What this task involves
From the entries below, copy out all lines holding "Usability".

Task input
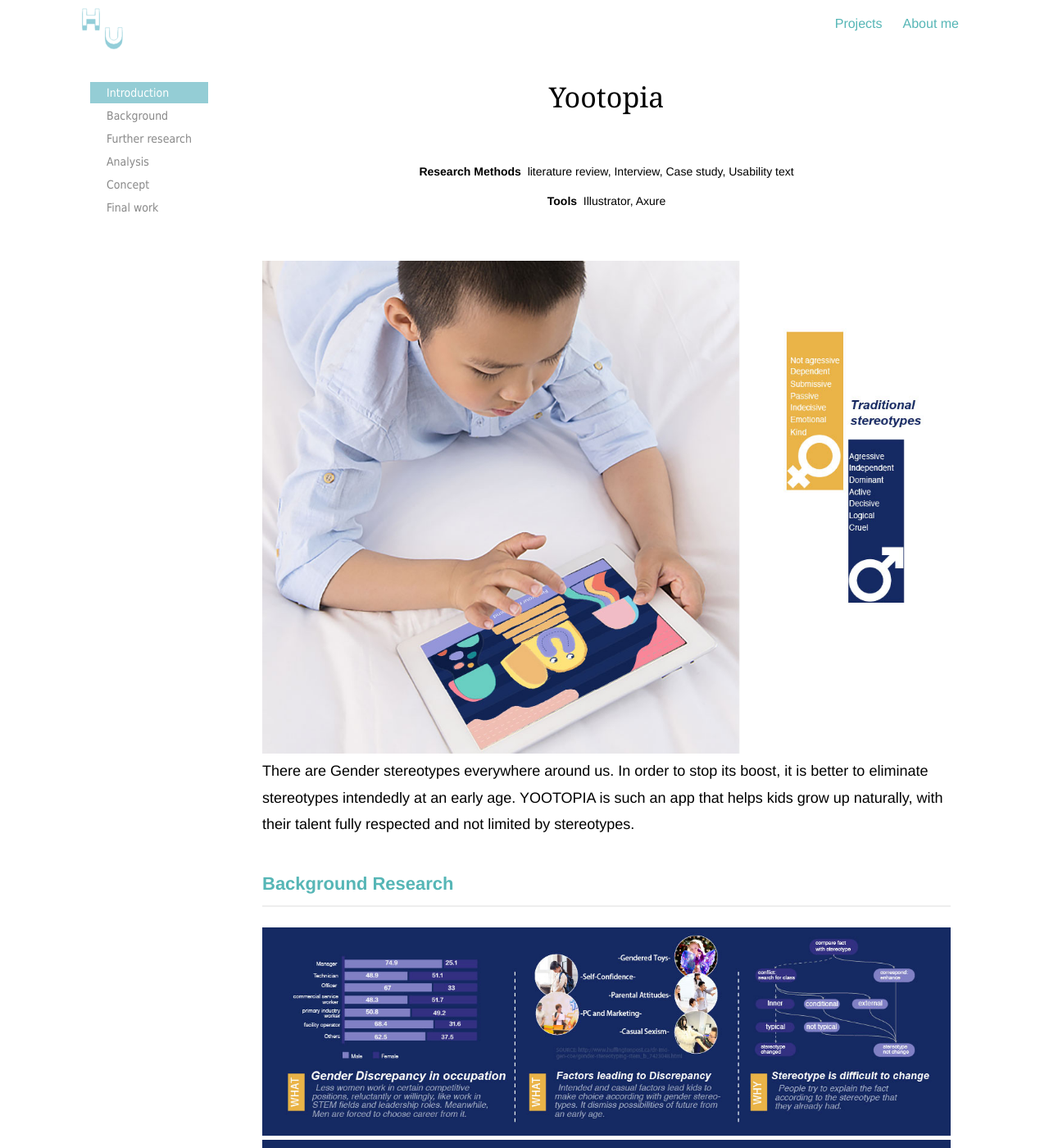
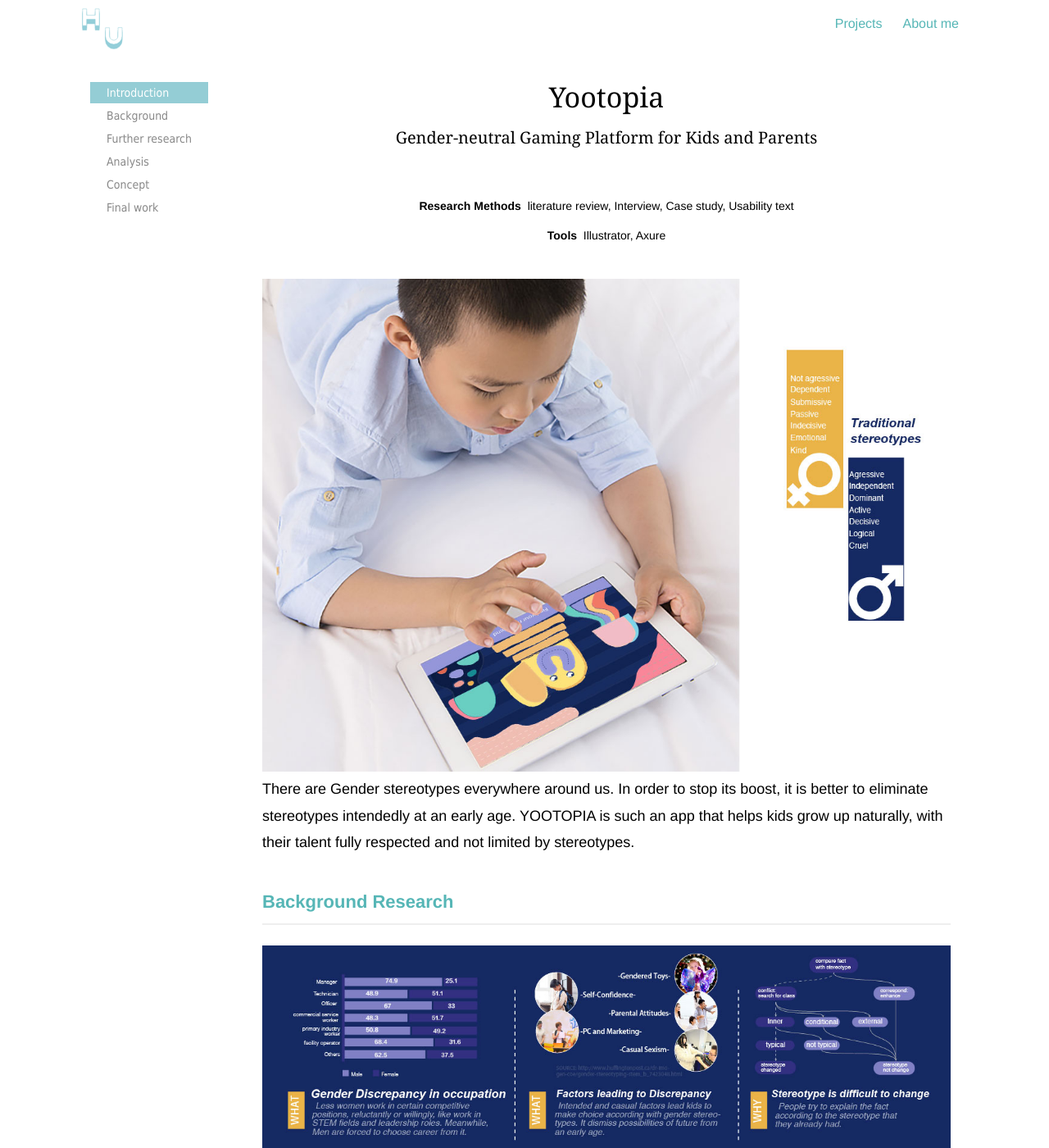
Before and after one commit to yuanyuanhu96/Potfolio-Archive, a Jekyll site: the page projects/yootopia.html, which Jekyll copies as it is, in a window 1280 px wide and 1400 px high. Shown: the whole window at 82% size. Built offline with Jekyll 4.4.1, drawn with Linux system fonts in a browser that asks for light colours.

Commit message:
Added sub-title to each posts

```diff
--- a/CSS/projects.css
+++ b/CSS/projects.css
@@ -426,7 +426,7 @@
 .post-wrapper .post-title,
 .post-wrapper .post-title a {
 
-  margin-bottom: 60px;
+  margin-bottom: 20px;
   color: #000;
   text-align: center;
   word-wrap: break-word;
@@ -459,6 +459,32 @@
   text-decoration: none;
 }
 
+
+.post-wrapper .post-sub-title,
+.post-wrapper .post-sub-title a {
+
+  margin-bottom: 60px;
+  color: #000;
+  text-align: center;
+  word-wrap: break-word;
+  //Background:#ff0000
+
+  margin-top: 0;
+  font-style: normal;
+  font-size: 20px;
+  font-family: "Chronicle Display",
+    Georgia,
+    serif;
+  font-weight: 400;
+  text-transform: none;
+  line-height: 1.1;
+  letter-spacing: 0;
+  -webkit-font-smoothing: antialiased;
+
+}
+
+
+
 .post-wrapper .post-date {
   margin-bottom: 30px;
   text-align: center;
@@ -476,7 +502,7 @@
 .post-wrapper .post-tools {
   text-align: center;
   font-size: 14px;
-  margin-bottom: 60px;
+  margin-bottom: 40px;
   color: #000;
 }
 
--- a/projects/hxt.html
+++ b/projects/hxt.html
@@ -54,6 +54,8 @@
 
             <div class="post-wrapper">
                 <h1 class="post-title"> Hua Xiao Tuo </h1>
+                                <h1 class="post-sub-title">Personal Ward Companion Robot</h1>
+
                 <p class="post-methods"><b>Research Methods&nbsp</b>Field works, Interview, Contexual Inquiry, persona, User journey map, Usability Testing</p>
                 <p class="post-tools"><b>Tools&nbsp </b>Intel Realsense, Visual Studio, Arduino, Rhino, Keyshot, 3D print</p>
                 <div id="step1" class="dowebok">
--- a/projects/ticket.html
+++ b/projects/ticket.html
@@ -52,6 +52,8 @@
 
             <div class="post-wrapper">
                 <h1 class="post-title"> Right Time </h1>
+                <h1 class="post-sub-title">Suggestions, Navigation, and Assistance for Settling Tickets</h1>
+
                 <p class="post-methods"><b>Research Methods&nbsp</b> literature review, Interview, Case study, Prototyping, Tesing</p>
                 <p class="post-tools"><b>Tools&nbsp </b>Figma, Illustrator</p>
 
--- a/projects/wasa.html
+++ b/projects/wasa.html
@@ -50,6 +50,8 @@
 
             <div class="post-wrapper">
                 <h1 class="post-title"> WEAVING </h1>
+                <h1 class="post-sub-title"> A Designer Community for Skill Development</h1>
+
                 <p class="post-methods"><b>Research Methods&nbsp</b> Interview, Observation, Survey, Persona, User Journey, Usability Test</p>
                 <p class="post-tools"><b>Tools&nbsp </b>Sketch, Axure</p>
 
--- a/projects/yootopia.html
+++ b/projects/yootopia.html
@@ -2,7 +2,7 @@
 <html>
 
 <head>
-  <title>Yootopia</title>
+    <title>Yootopia</title>
 
     <link rel="stylesheet" type="text/css" href="https://cdn.bootcss.com/normalize/8.0.1/normalize.min.css">
     <link rel="stylesheet" type="text/css" href="../CSS/projects.css">
@@ -51,6 +51,7 @@
 
             <div class="post-wrapper">
                 <h1 class="post-title"> Yootopia </h1>
+                <h1 class="post-sub-title">Gender-neutral Gaming Platform for Kids and Parents</h1>
                 <p class="post-methods"><b>Research Methods&nbsp</b> literature review, Interview, Case study, Usability text</p>
                 <p class="post-tools"><b>Tools&nbsp </b>Illustrator, Axure</p>
 
@@ -140,7 +141,7 @@
 
 
                 <div class="last-next">
-                    <a href="wasa.html" >
+                    <a href="wasa.html">
                         <img src="../img/post/last.svg" alt="" width="70" /></a>
                 </div>
 
```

Written answer
                 <p class="post-methods"><b>Research Methods&nbsp</b>Field works, Interview, Contexual Inquiry, persona, User journey map, Usability Testing</p>
                 <p class="post-methods"><b>Research Methods&nbsp</b> Interview, Observation, Survey, Persona, User Journey, Usability Test</p>
                 <p class="post-methods"><b>Research Methods&nbsp</b> literature review, Interview, Case study, Usability text</p>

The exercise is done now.